Problem to work on
Every line in the records below with the string "only" is to be copied out.

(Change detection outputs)
+===+

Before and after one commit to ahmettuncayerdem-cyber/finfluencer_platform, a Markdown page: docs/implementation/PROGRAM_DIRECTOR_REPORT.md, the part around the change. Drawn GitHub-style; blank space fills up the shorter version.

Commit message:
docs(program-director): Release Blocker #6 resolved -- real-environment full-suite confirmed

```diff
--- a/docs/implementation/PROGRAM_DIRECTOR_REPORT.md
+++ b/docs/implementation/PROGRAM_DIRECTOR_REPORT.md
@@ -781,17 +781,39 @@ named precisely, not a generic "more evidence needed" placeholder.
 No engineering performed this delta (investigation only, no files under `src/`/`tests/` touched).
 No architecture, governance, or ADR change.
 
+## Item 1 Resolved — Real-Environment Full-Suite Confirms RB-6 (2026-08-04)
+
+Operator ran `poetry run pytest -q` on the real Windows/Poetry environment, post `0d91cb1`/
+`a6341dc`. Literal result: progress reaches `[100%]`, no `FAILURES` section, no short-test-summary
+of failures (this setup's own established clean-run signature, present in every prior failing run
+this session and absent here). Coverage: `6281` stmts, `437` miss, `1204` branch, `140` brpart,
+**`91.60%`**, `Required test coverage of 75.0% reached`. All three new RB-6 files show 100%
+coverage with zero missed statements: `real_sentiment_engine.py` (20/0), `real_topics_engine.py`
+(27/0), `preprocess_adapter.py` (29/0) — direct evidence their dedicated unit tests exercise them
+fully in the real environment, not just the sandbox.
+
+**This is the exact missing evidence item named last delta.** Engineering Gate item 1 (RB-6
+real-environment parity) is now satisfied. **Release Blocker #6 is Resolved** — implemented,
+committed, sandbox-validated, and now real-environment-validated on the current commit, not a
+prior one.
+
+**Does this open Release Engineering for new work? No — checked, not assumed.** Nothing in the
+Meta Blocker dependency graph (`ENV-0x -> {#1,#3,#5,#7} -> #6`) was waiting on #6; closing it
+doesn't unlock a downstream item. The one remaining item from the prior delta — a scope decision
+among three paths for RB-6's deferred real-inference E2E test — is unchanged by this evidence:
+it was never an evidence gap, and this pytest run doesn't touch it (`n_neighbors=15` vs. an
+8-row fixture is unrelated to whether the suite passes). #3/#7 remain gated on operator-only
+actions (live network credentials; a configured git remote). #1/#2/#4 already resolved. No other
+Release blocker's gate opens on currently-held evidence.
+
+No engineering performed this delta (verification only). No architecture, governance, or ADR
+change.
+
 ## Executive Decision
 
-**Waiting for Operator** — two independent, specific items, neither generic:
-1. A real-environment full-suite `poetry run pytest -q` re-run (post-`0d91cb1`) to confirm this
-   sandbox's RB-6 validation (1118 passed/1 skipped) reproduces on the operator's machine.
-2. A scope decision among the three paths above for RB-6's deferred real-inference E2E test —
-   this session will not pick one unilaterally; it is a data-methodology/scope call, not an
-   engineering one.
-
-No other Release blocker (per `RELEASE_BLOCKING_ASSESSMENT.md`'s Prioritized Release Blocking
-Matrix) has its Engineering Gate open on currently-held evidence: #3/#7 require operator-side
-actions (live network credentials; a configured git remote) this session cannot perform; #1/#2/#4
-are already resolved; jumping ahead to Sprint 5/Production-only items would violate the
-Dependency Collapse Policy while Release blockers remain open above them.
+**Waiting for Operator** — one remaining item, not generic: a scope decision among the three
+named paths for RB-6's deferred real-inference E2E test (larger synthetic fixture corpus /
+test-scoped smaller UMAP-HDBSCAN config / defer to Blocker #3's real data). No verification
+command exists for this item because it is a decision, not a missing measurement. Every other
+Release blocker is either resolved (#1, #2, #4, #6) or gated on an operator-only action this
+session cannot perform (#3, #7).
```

+===+

Expected answer
 No engineering performed this delta (investigation only, no files under `src/`/`tests/` touched).
+8-row fixture is unrelated to whether the suite passes). #3/#7 remain gated on operator-only
+No engineering performed this delta (verification only). No architecture, governance, or ADR
-are already resolved; jumping ahead to Sprint 5/Production-only items would violate the
+Release blocker is either resolved (#1, #2, #4, #6) or gated on an operator-only action this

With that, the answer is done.